### Excerpted records

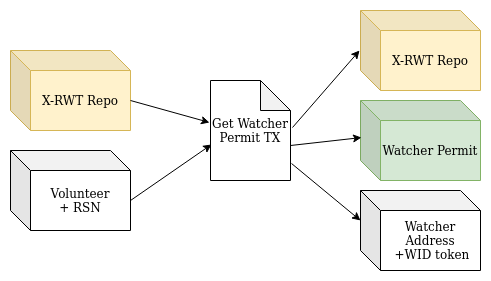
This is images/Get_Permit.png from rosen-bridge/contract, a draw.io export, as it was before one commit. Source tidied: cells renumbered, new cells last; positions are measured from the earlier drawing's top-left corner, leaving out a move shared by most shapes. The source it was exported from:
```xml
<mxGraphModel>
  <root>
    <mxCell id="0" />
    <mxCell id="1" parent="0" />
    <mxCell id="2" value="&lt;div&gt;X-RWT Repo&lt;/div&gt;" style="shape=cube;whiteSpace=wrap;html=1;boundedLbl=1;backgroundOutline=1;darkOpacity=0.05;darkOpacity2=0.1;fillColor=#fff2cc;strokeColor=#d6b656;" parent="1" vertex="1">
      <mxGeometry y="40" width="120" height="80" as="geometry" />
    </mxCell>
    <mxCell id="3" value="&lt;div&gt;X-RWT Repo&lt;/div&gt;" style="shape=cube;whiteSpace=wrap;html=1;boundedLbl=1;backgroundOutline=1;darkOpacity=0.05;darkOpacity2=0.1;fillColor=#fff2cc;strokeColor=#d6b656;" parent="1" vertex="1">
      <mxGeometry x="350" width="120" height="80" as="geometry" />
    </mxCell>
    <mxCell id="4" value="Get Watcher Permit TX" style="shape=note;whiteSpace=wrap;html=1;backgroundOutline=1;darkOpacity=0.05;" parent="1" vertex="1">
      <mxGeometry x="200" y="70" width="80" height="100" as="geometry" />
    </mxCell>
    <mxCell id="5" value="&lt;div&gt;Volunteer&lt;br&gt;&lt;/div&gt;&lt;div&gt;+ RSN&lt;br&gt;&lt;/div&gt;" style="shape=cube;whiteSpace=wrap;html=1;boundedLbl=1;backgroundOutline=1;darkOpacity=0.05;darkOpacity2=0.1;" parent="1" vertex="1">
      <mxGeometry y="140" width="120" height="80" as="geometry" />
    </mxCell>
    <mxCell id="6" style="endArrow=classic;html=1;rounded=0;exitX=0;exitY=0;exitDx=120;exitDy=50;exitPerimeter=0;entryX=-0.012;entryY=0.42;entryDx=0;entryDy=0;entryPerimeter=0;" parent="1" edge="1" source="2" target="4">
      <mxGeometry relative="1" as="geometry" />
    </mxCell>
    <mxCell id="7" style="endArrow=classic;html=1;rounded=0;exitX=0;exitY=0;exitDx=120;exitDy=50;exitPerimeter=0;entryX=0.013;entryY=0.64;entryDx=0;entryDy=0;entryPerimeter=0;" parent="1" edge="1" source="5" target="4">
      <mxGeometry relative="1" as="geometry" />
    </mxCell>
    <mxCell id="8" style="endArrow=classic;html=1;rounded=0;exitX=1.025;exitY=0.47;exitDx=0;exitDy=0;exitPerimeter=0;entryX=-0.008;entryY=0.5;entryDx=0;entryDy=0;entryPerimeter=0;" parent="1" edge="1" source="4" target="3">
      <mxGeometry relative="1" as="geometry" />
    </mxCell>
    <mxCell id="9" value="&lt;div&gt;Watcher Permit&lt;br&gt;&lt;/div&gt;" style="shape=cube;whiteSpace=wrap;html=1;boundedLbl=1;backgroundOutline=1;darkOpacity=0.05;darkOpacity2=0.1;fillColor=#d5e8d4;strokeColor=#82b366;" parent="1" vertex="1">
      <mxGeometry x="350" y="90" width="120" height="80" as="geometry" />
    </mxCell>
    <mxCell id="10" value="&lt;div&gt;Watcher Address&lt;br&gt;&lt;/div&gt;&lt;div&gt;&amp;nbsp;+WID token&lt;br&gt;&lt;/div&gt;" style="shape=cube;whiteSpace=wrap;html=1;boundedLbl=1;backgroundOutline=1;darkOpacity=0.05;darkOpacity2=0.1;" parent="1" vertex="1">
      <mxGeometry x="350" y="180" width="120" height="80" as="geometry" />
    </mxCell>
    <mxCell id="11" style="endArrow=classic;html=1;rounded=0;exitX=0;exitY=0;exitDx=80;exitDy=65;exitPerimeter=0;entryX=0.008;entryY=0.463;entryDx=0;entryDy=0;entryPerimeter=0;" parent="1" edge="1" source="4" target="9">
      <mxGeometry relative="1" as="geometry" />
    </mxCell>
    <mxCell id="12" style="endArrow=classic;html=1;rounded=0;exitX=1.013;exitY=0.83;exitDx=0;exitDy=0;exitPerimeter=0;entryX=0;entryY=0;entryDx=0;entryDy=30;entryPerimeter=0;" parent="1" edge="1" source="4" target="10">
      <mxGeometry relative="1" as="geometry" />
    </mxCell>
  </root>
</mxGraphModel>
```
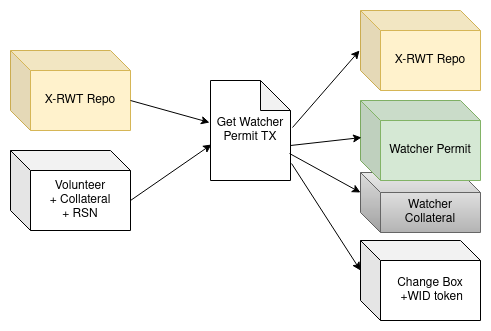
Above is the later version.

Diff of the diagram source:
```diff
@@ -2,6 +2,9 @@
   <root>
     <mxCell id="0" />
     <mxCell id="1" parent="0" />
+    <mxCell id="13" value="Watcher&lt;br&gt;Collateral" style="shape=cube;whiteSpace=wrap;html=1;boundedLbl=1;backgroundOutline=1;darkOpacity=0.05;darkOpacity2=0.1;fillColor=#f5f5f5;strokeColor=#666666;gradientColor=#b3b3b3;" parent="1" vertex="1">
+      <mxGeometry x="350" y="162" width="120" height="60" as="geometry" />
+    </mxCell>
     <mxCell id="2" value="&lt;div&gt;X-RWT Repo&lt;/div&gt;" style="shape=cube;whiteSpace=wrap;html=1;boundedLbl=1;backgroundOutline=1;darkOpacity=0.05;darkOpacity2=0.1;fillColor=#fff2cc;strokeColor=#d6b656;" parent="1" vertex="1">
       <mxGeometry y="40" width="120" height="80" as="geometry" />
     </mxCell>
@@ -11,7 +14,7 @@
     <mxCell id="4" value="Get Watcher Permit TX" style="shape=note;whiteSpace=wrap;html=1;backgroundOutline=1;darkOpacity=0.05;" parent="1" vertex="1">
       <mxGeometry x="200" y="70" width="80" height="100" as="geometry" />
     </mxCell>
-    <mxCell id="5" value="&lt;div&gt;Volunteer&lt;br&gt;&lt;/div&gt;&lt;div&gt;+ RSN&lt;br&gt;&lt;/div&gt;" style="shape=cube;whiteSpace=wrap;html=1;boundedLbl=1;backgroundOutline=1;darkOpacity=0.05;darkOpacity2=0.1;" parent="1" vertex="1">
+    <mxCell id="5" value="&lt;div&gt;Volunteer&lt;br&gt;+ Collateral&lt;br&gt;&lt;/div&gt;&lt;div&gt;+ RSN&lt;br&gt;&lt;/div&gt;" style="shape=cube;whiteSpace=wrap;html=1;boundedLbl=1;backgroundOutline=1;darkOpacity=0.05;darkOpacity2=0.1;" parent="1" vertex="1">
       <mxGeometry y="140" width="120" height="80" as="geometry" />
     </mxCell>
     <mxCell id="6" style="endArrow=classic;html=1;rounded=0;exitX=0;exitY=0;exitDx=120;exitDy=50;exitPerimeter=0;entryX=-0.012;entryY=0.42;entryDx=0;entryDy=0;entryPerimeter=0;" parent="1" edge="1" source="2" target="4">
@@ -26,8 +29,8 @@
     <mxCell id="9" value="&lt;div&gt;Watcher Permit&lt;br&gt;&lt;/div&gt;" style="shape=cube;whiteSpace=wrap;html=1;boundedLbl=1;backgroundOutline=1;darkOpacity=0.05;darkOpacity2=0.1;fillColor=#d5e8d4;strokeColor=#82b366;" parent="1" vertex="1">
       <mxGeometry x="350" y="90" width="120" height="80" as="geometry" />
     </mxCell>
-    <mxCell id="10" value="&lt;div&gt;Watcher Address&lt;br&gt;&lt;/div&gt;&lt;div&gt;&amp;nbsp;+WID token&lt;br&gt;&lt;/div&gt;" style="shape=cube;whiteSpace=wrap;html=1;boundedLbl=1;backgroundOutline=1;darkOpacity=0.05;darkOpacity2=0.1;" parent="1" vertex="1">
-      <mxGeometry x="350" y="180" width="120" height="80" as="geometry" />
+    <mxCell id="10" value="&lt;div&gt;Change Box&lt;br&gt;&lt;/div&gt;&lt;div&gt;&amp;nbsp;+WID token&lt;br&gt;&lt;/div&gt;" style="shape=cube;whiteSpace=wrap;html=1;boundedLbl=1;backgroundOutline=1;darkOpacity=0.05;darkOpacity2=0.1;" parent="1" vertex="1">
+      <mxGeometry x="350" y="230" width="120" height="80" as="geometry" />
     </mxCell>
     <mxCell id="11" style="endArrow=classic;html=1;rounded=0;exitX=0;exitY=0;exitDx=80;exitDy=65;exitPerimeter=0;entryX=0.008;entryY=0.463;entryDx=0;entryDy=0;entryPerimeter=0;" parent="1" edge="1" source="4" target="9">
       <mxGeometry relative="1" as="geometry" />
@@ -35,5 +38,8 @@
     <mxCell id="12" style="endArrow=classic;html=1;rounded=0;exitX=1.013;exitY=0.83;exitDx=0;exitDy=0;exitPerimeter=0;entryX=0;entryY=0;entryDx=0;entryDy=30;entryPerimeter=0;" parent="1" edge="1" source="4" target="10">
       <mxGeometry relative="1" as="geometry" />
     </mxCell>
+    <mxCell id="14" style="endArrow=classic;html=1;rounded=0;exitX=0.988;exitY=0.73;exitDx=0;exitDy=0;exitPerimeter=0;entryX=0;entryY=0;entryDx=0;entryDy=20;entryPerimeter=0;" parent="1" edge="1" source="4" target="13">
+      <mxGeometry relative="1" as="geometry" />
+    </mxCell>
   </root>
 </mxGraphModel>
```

######

Copy out each line of the records above that includes "note".

    <mxCell id="4" value="Get Watcher Permit TX" style="shape=note;whiteSpace=wrap;html=1;backgroundOutline=1;darkOpacity=0.05;" parent="1" vertex="1">
     <mxCell id="4" value="Get Watcher Permit TX" style="shape=note;whiteSpace=wrap;html=1;backgroundOutline=1;darkOpacity=0.05;" parent="1" vertex="1">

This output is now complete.